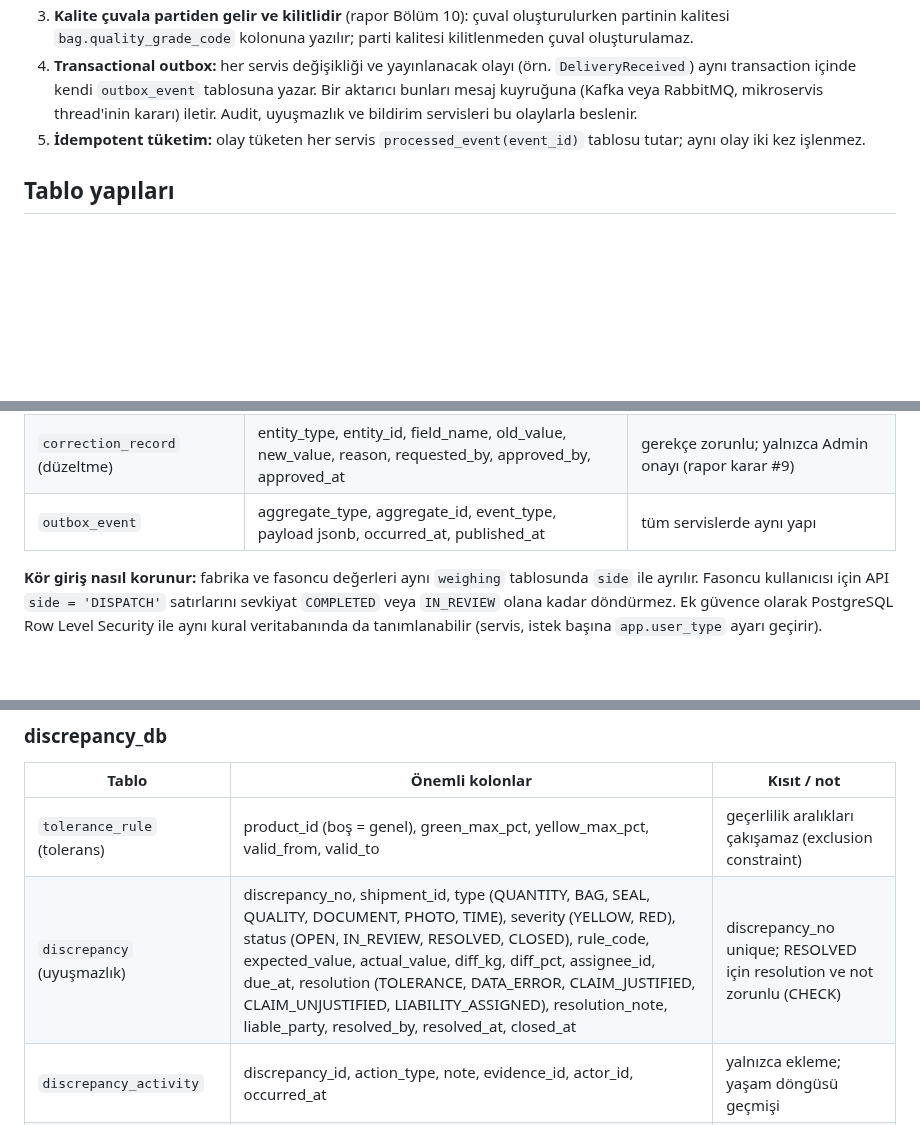
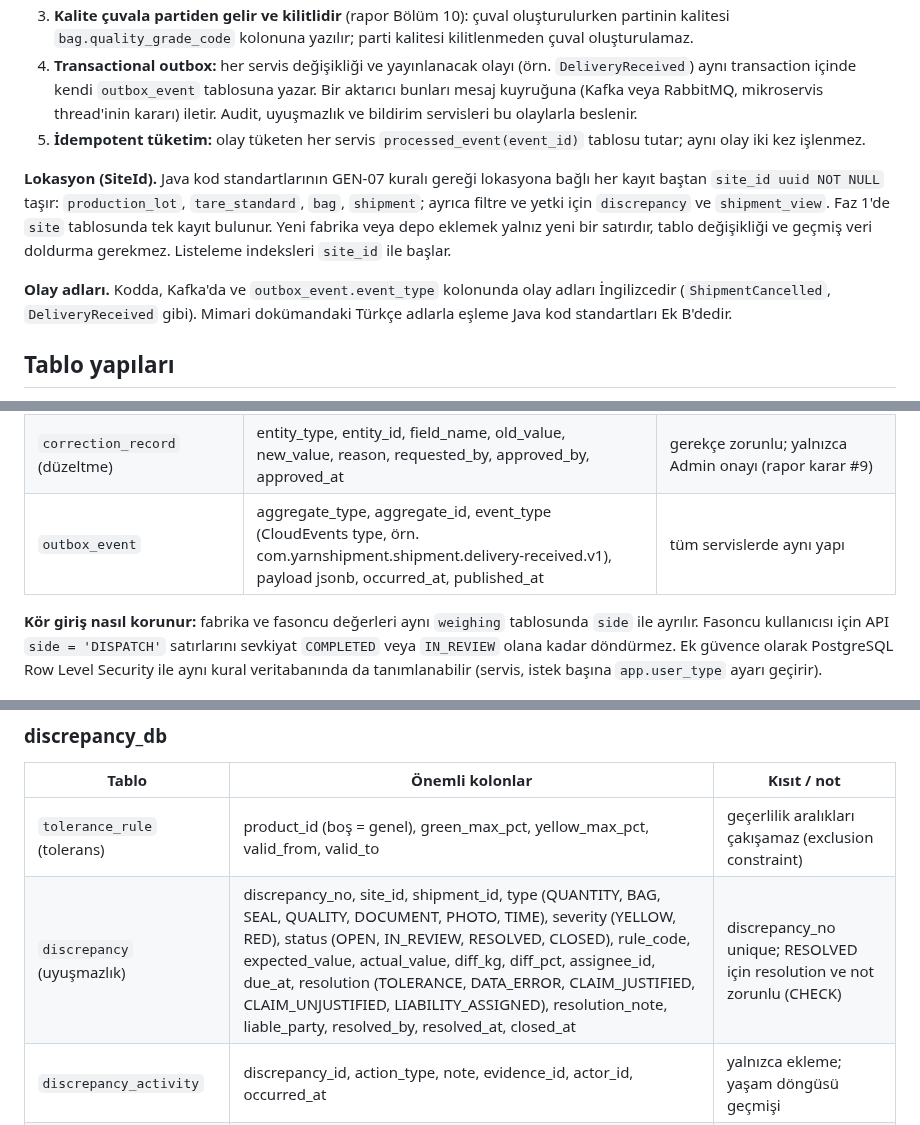
Before and after one commit to mehmet27/yarn-shipment-system, a Markdown page: docs/veritabani-tasarimi.md, 3 parts joined by grey strips. Drawn GitHub-style; blank space fills up the shorter version.

```diff
--- a/docs/veritabani-tasarimi.md
+++ b/docs/veritabani-tasarimi.md
@@ -51,6 +51,10 @@ Servisler arası kurallar:
 4. **Transactional outbox:** her servis değişikliği ve yayınlanacak olayı (örn. `DeliveryReceived`) aynı transaction içinde kendi `outbox_event` tablosuna yazar. Bir aktarıcı bunları mesaj kuyruğuna (Kafka veya RabbitMQ, mikroservis thread'inin kararı) iletir. Audit, uyuşmazlık ve bildirim servisleri bu olaylarla beslenir.
 5. **İdempotent tüketim:** olay tüketen her servis `processed_event(event_id)` tablosu tutar; aynı olay iki kez işlenmez.
 
+**Lokasyon (SiteId).** Java kod standartlarının GEN-07 kuralı gereği lokasyona bağlı her kayıt baştan `site_id uuid NOT NULL` taşır: `production_lot`, `tare_standard`, `bag`, `shipment`; ayrıca filtre ve yetki için `discrepancy` ve `shipment_view`. Faz 1'de `site` tablosunda tek kayıt bulunur. Yeni fabrika veya depo eklemek yalnız yeni bir satırdır, tablo değişikliği ve geçmiş veri doldurma gerekmez. Listeleme indeksleri `site_id` ile başlar.
+
+**Olay adları.** Kodda, Kafka'da ve `outbox_event.event_type` kolonunda olay adları İngilizcedir (`ShipmentCancelled`, `DeliveryReceived` gibi). Mimari dokümandaki Türkçe adlarla eşleme Java kod standartları Ek B'dedir.
+
 ## Tablo yapıları
 
 Her tabloda ayrıca `id uuid PK`, `created_at`, `created_by`, `updated_at`, `updated_by` ve iyimser kilit için `version int` vardır; tekrar edilmemiştir. Kritik ölçüm tabloları (tartım, mühür, beyan, teslim) **hiç güncellenmez**: düzeltme yeni satır ekler, eski satır `superseded_by` ile işaretlenir.
@@ -104,7 +110,7 @@ Unique Key'in tek kullanımı burada, tek veritabanı işlemiyle garanti edilir.
 | `delivery_scan` | delivery\_receipt\_id, scanned\_key, matched (bool), scan\_method, scanned\_at | (receipt\_id, scanned\_key) unique; listede olmayan anahtar da saklanır |
 | `shipment_status_history` | shipment\_id, from\_status, to\_status, changed\_by, changed\_at, reason | yalnızca ekleme |
 | `correction_record` (düzeltme) | entity\_type, entity\_id, field\_name, old\_value, new\_value, reason, requested\_by, approved\_by, approved\_at | gerekçe zorunlu; yalnızca Admin onayı (rapor karar #9) |
-| `outbox_event` | aggregate\_type, aggregate\_id, event\_type, payload jsonb, occurred\_at, published\_at | tüm servislerde aynı yapı |
+| `outbox_event` | aggregate\_type, aggregate\_id, event\_type (CloudEvents type, örn. com.yarnshipment.shipment.delivery-received.v1), payload jsonb, occurred\_at, published\_at | tüm servislerde aynı yapı |
 
 **Kör giriş nasıl korunur:** fabrika ve fasoncu değerleri aynı `weighing` tablosunda `side` ile ayrılır. Fasoncu kullanıcısı için API `side = 'DISPATCH'` satırlarını sevkiyat `COMPLETED` veya `IN_REVIEW` olana kadar döndürmez. Ek güvence olarak PostgreSQL Row Level Security ile aynı kural veritabanında da tanımlanabilir (servis, istek başına `app.user_type` ayarı geçirir).
 
@@ -120,7 +126,7 @@ Unique Key'in tek kullanımı burada, tek veritabanı işlemiyle garanti edilir.
 | Tablo | Önemli kolonlar | Kısıt / not |
 | --- | --- | --- |
 | `tolerance_rule` (tolerans) | product\_id (boş = genel), green\_max\_pct, yellow\_max\_pct, valid\_from, valid\_to | geçerlilik aralıkları çakışamaz (exclusion constraint) |
-| `discrepancy` (uyuşmazlık) | discrepancy\_no, shipment\_id, type (QUANTITY, BAG, SEAL, QUALITY, DOCUMENT, PHOTO, TIME), severity (YELLOW, RED), status (OPEN, IN\_REVIEW, RESOLVED, CLOSED), rule\_code, expected\_value, actual\_value, diff\_kg, diff\_pct, assignee\_id, due\_at, resolution (TOLERANCE, DATA\_ERROR, CLAIM\_JUSTIFIED, CLAIM\_UNJUSTIFIED, LIABILITY\_ASSIGNED), resolution\_note, liable\_party, resolved\_by, resolved\_at, closed\_at | discrepancy\_no unique; RESOLVED için resolution ve not zorunlu (CHECK) |
+| `discrepancy` (uyuşmazlık) | discrepancy\_no, site\_id, shipment\_id, type (QUANTITY, BAG, SEAL, QUALITY, DOCUMENT, PHOTO, TIME), severity (YELLOW, RED), status (OPEN, IN\_REVIEW, RESOLVED, CLOSED), rule\_code, expected\_value, actual\_value, diff\_kg, diff\_pct, assignee\_id, due\_at, resolution (TOLERANCE, DATA\_ERROR, CLAIM\_JUSTIFIED, CLAIM\_UNJUSTIFIED, LIABILITY\_ASSIGNED), resolution\_note, liable\_party, resolved\_by, resolved\_at, closed\_at | discrepancy\_no unique; RESOLVED için resolution ve not zorunlu (CHECK) |
 | `discrepancy_activity` | discrepancy\_id, action\_type, note, evidence\_id, actor\_id, occurred\_at | yalnızca ekleme; yaşam döngüsü geçmişi |
 | `quality_claim` (kalite itirazı) | discrepancy\_id, shipment\_id, subcontractor\_id, opened\_by, opened\_at, deadline\_at, description | deadline = teslim + 3 iş günü (rapor karar #7) |
 | `quality_claim_bag` | claim\_id, bag\_id, unique\_key | PK (claim\_id, bag\_id) |
```
Also changed, not shown: other parts of docs/veritabani-tasarimi.md (+14 -10 lines), docs/images/veritabani-er-diyagrami.png.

Activity -
Please give the number of lines in the data above where the word "docs" appears, and nothing besides.

Solution for this task -
4